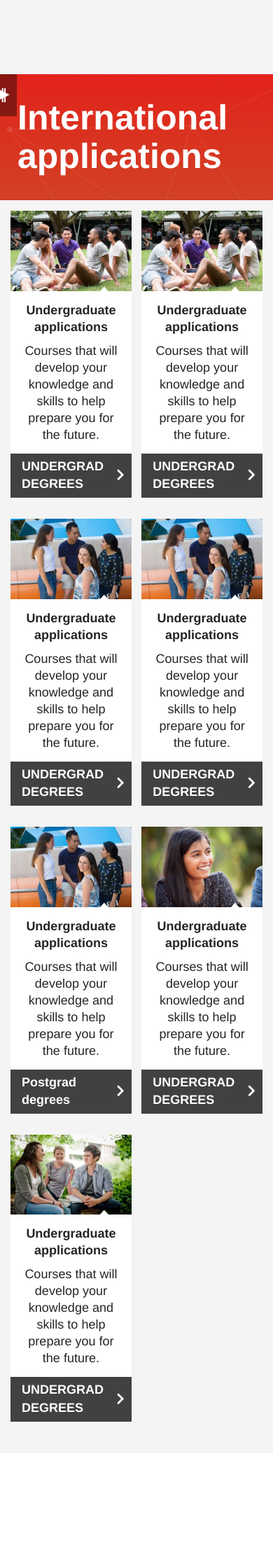
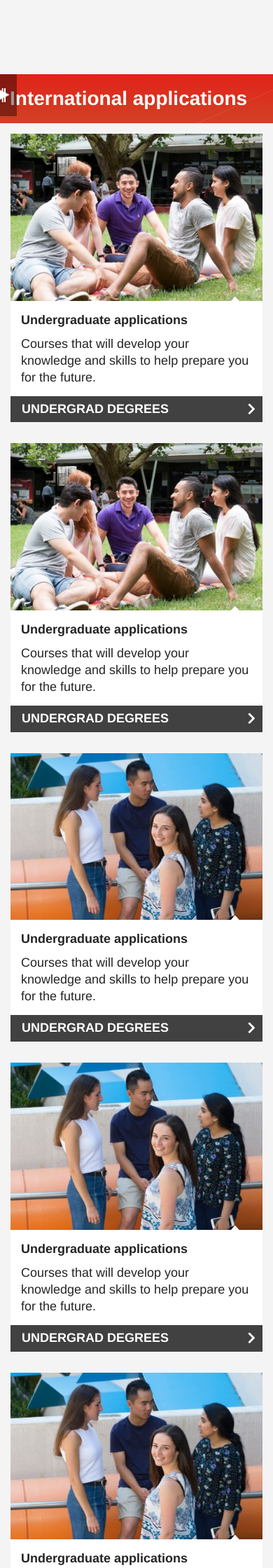
Before and after one commit to lelamhai/LATROBE, a PHP site: page /list.htm in a window 390 px wide. Shown: the top 2240 px of the page at 70% size. Before the commit the page ends 2031 px from the top, so only its background shows below. Run offline with PHP 8.4, Linux system fonts and the light colour scheme; some libraries are stand-ins or nearby versions.

Commit message:
update responsive mobile

```diff
--- a/html/css/list.css
+++ b/html/css/list.css
@@ -1,6 +1,7 @@
 * {
   margin: 0;
   padding: 0;
+  text-align: unset;
 }
 
 main {
@@ -145,11 +146,11 @@ nav #url-nav::before {
   justify-content: space-between;
 }
 
-.content #menu_content .item img {
+.content #menu_content .item-list img {
   width: 100%;
 }
 
-.content #menu_content .item .info {
+.content #menu_content .item-list .info {
   padding: 15px;
   width: 100%;
   position: relative;
@@ -162,7 +163,7 @@ nav #url-nav::before {
   font-weight: 700;
 }
 
-.content #menu_content .item .info p {
+.content #menu_content .item-list .info p {
   line-height: 24px;
   margin: 0;
   font-size: 18px;
@@ -170,7 +171,7 @@ nav #url-nav::before {
   color: #242424;
 }
 
-.content #menu_content li .item .info::before {
+.content #menu_content li .item-list .info::before {
   color: #fff;
   position: absolute;
   right: 30px;
@@ -276,47 +277,7 @@ nav #url-nav::before {
 }
 
 /* iphone */
-@media screen and (max-width: 375px) {
-
-  /* main {
-    position: relative;
-  }
-
-  nav {
-    display: none;
-    position: absolute;
-    top: 106px;
-    left: 0px;
-    z-index: 1;
-    height: 90%;
-    background-color: #f7f7f7;
-  }
-
-  #menu-nav{
-    position: relative;
-  }
-
-  #bnt-hide-menu{
-    position: absolute;
-    right: -14px;
-    top: 0px;
-    visibility: visible;
-    font-weight: 800;
-  }
-
-  #bnt-hide-menu > button{
-    border: none;
-    background-color: #dedede;
-    padding: 2px;
-    border-top-right-radius: 5px;
-    border-bottom-right-radius: 5px;
-  }
-
-  #se_main{
-    flex-basis: 100%;
-    width: 100%;
-  } */
-
+@media screen and (max-width: 480px) {
   #banner h2{
     font-size: 28px;
   }
--- a/html/list.htm
+++ b/html/list.htm
@@ -51,7 +51,7 @@
         <div class="content">
           <ul id="menu_content">
             <li>
-              <div class="item">
+              <div class="item-list">
                 <span><img src="imgs/1.jpg" alt="hình nè" /></span>
                 <div class="info">
                   <h2 class="title">Undergraduate applications</h2>
@@ -64,7 +64,7 @@
               <a href="" class="url_button">UNDERGRAD DEGREES</a>
             </li>
             <li>
-              <div class="item">
+              <div class="item-list">
                 <span><img src="imgs/1.jpg" alt="hình nè" /></span>
                 <div class="info">
                   <h2 class="title">Undergraduate applications</h2>
@@ -77,7 +77,7 @@
               <a href="" class="url_button">UNDERGRAD DEGREES</a>
             </li>
             <li>
-              <div class="item">
+              <div class="item-list">
                 <span><img src="imgs/2.jpg" alt="hình nè" /></span>
                 <div class="info">
                   <h2 class="title">Undergraduate applications</h2>
@@ -90,7 +90,7 @@
               <a href="" class="url_button">UNDERGRAD DEGREES</a>
             </li>
             <li>
-              <div class="item">
+              <div class="item-list">
                 <span><img src="imgs/2.jpg" alt="hình nè" /></span>
                 <div class="info">
                   <h2 class="title">Undergraduate applications</h2>
@@ -103,7 +103,7 @@
               <a href="" class="url_button">UNDERGRAD DEGREES</a>
             </li>
             <li>
-              <div class="item">
+              <div class="item-list">
                 <span><img src="imgs/2.jpg" alt="hình nè" /></span>
                 <div class="info">
                   <h2 class="title">Undergraduate applications</h2>
@@ -116,7 +116,7 @@
               <a href="" class="url_button">Postgrad degrees</a>
             </li>
             <li>
-              <div class="item">
+              <div class="item-list">
                 <span><img src="imgs/4.jpg" alt="hình nè" /></span>
                 <div class="info">
                   <h2 class="title">Undergraduate applications</h2>
@@ -129,7 +129,7 @@
               <a href="" class="url_button">UNDERGRAD DEGREES</a>
             </li>
             <li>
-              <div class="item">
+              <div class="item-list">
                 <span><img src="imgs/3.jpg" alt="hình nè" /></span>
                 <div class="info">
                   <h2 class="title">Undergraduate applications</h2>
```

════

**Work required**:
Output every record above exactly as written, but skip the pictures.

**Completed exercise**:
Before and after one commit to lelamhai/LATROBE, a PHP site: page /list.htm in a window 390 px wide. Shown: the top 2240 px of the page at 70% size. Before the commit the page ends 2031 px from the top, so only its background shows below. Run offline with PHP 8.4, Linux system fonts and the light colour scheme; some libraries are stand-ins or nearby versions.

Commit message:
update responsive mobile

```diff
--- a/html/css/list.css
+++ b/html/css/list.css
@@ -1,6 +1,7 @@
 * {
   margin: 0;
   padding: 0;
+  text-align: unset;
 }
 
 main {
@@ -145,11 +146,11 @@ nav #url-nav::before {
   justify-content: space-between;
 }
 
-.content #menu_content .item img {
+.content #menu_content .item-list img {
   width: 100%;
 }
 
-.content #menu_content .item .info {
+.content #menu_content .item-list .info {
   padding: 15px;
   width: 100%;
   position: relative;
@@ -162,7 +163,7 @@ nav #url-nav::before {
   font-weight: 700;
 }
 
-.content #menu_content .item .info p {
+.content #menu_content .item-list .info p {
   line-height: 24px;
   margin: 0;
   font-size: 18px;
@@ -170,7 +171,7 @@ nav #url-nav::before {
   color: #242424;
 }
 
-.content #menu_content li .item .info::before {
+.content #menu_content li .item-list .info::before {
   color: #fff;
   position: absolute;
   right: 30px;
@@ -276,47 +277,7 @@ nav #url-nav::before {
 }
 
 /* iphone */
-@media screen and (max-width: 375px) {
-
-  /* main {
-    position: relative;
-  }
-
-  nav {
-    display: none;
-    position: absolute;
-    top: 106px;
-    left: 0px;
-    z-index: 1;
-    height: 90%;
-    background-color: #f7f7f7;
-  }
-
-  #menu-nav{
-    position: relative;
-  }
-
-  #bnt-hide-menu{
-    position: absolute;
-    right: -14px;
-    top: 0px;
-    visibility: visible;
-    font-weight: 800;
-  }
-
-  #bnt-hide-menu > button{
-    border: none;
-    background-color: #dedede;
-    padding: 2px;
-    border-top-right-radius: 5px;
-    border-bottom-right-radius: 5px;
-  }
-
-  #se_main{
-    flex-basis: 100%;
-    width: 100%;
-  } */
-
+@media screen and (max-width: 480px) {
   #banner h2{
     font-size: 28px;
   }
--- a/html/list.htm
+++ b/html/list.htm
@@ -51,7 +51,7 @@
         <div class="content">
           <ul id="menu_content">
             <li>
-              <div class="item">
+              <div class="item-list">
                 <span><img src="imgs/1.jpg" alt="hình nè" /></span>
                 <div class="info">
                   <h2 class="title">Undergraduate applications</h2>
@@ -64,7 +64,7 @@
               <a href="" class="url_button">UNDERGRAD DEGREES</a>
             </li>
             <li>
-              <div class="item">
+              <div class="item-list">
                 <span><img src="imgs/1.jpg" alt="hình nè" /></span>
                 <div class="info">
                   <h2 class="title">Undergraduate applications</h2>
@@ -77,7 +77,7 @@
               <a href="" class="url_button">UNDERGRAD DEGREES</a>
             </li>
             <li>
-              <div class="item">
+              <div class="item-list">
                 <span><img src="imgs/2.jpg" alt="hình nè" /></span>
                 <div class="info">
                   <h2 class="title">Undergraduate applications</h2>
@@ -90,7 +90,7 @@
               <a href="" class="url_button">UNDERGRAD DEGREES</a>
             </li>
             <li>
-              <div class="item">
+              <div class="item-list">
                 <span><img src="imgs/2.jpg" alt="hình nè" /></span>
                 <div class="info">
                   <h2 class="title">Undergraduate applications</h2>
@@ -103,7 +103,7 @@
               <a href="" class="url_button">UNDERGRAD DEGREES</a>
             </li>
             <li>
-              <div class="item">
+              <div class="item-list">
                 <span><img src="imgs/2.jpg" alt="hình nè" /></span>
                 <div class="info">
                   <h2 class="title">Undergraduate applications</h2>
@@ -116,7 +116,7 @@
               <a href="" class="url_button">Postgrad degrees</a>
             </li>
             <li>
-              <div class="item">
+              <div class="item-list">
                 <span><img src="imgs/4.jpg" alt="hình nè" /></span>
                 <div class="info">
                   <h2 class="title">Undergraduate applications</h2>
@@ -129,7 +129,7 @@
               <a href="" class="url_button">UNDERGRAD DEGREES</a>
             </li>
             <li>
-              <div class="item">
+              <div class="item-list">
                 <span><img src="imgs/3.jpg" alt="hình nè" /></span>
                 <div class="info">
                   <h2 class="title">Undergraduate applications</h2>
```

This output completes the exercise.